22. It seems to me that for similar reasons, and as sitting in this Court, I have no jurisdiction to consider questions of fact, it is beyond my province to consider whether in appreciating or weighing the evidence, the lower Appellate Court has applied the preaumptions referred to in Sri Raja Chelikani Rama Rau v. The Secretary of State for India I.L.R. (1910) Mad. 1, Krishna Aiyar v. The Secretary of State for India I.L.R. (1910) Mad. 173 and Venkatarama Iyer v. The Secretary of State for India in Council I.L.R. (1910) Mad. 362 and The Secretary of State for India v. Kota Bapanamma Garu I.L.R. (1896) Mad. 165 and Ponnusawmi Tevar v. The Collector of Madura (1869) 5 M.H.C.R. 6 in the same manner as I should have done if I had to adjudicate upon the facta. I have no jurisdiction to appreciate for myself the weight to be given to the circumstances on the one side and the other. The legislature has given to the lower Appellate Court the right to-pronounce finally on these questions.
23. In the cases relied upon by the appellant, adverse possession for 20 years or more against the Government had been proved, and the Government had not been able to show that any title in. themselves subsisted in the present case; however, the lower Appellate Court has considered the appellant's evidence insufficient to prove that the easement has ever been enjoyed openly, peaceably and uninterruptedly. The appellants desire us to fasten upon one piece of evidence and ' after the manner of the Horatii and the Churiatii' to challenge the Government to bring forward any piece of rebutting evidence.
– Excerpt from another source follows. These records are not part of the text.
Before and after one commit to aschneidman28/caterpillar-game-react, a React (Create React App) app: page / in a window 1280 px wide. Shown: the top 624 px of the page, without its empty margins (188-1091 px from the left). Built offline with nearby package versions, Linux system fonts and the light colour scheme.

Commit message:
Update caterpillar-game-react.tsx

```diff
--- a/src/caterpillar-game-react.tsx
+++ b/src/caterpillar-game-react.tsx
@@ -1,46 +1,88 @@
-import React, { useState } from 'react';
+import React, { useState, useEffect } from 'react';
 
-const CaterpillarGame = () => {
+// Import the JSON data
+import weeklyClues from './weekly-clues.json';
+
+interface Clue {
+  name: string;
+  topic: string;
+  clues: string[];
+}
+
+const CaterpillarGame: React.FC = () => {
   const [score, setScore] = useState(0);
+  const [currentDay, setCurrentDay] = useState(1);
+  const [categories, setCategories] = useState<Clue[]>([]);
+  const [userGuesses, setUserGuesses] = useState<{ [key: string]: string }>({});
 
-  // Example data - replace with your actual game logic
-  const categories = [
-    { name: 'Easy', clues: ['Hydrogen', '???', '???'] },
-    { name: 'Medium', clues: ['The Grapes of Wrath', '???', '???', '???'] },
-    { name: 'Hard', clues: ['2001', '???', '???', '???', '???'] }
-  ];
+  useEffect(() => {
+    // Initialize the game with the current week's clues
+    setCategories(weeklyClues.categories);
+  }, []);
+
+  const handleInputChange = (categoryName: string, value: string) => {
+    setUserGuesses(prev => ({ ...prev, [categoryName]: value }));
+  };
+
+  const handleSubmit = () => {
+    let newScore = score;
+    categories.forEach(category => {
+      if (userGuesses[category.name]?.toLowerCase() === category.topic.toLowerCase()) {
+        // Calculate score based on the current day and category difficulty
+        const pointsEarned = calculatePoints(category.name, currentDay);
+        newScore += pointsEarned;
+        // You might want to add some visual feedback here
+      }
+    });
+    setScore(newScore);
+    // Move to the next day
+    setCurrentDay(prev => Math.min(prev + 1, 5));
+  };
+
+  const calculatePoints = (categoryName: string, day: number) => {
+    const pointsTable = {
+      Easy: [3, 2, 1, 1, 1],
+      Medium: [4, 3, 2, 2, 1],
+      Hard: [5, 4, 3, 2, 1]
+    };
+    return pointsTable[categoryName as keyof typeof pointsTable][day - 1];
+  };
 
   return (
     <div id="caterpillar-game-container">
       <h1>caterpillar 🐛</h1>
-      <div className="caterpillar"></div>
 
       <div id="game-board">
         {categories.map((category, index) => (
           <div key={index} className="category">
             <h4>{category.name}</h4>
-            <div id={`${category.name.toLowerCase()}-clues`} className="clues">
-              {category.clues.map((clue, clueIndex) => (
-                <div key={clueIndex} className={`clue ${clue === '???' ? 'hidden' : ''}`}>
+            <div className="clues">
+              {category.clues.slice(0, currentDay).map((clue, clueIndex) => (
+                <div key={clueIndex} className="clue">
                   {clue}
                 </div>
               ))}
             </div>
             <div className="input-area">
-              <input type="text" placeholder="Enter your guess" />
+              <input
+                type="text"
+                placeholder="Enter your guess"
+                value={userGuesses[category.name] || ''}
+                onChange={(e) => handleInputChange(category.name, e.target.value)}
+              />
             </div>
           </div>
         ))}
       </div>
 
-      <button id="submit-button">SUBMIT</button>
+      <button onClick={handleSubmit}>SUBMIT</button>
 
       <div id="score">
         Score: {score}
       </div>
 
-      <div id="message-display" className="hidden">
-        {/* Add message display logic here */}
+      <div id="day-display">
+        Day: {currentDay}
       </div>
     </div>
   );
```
24. Lastly, it was argued that the lower Appellate Court wrongly excluded evidence sought to be adduced by the appellants. The learned vakil for the appellants can however give us very few particulars about the document alleged to be improperly rejected and as to the effect it would have on the evidence. It appears that it is a report made on 31st August 1908: when pressed the learned vakil for the appellants could only say that it might possibly point to there being earlier records which might be discovered by the clue so obtained and which might turn out in, favour of the appellants; Section 167 of the Indian Evidence Act precludes interference by a Court of Appeal on such hypothetical grounds. It is unnecessary therefore to deal with the question whether any evidence on behalf of the plaintiffs to show that the document was not a communication made in official confidence was improperly rejected. But I entirely agree with my learned brother that the question whether or not a communication is made in official confidence cannot depend solely on the question whether it is marked 'confidential.'
25. I agree therefore that the second appeals should be dismissed with costs.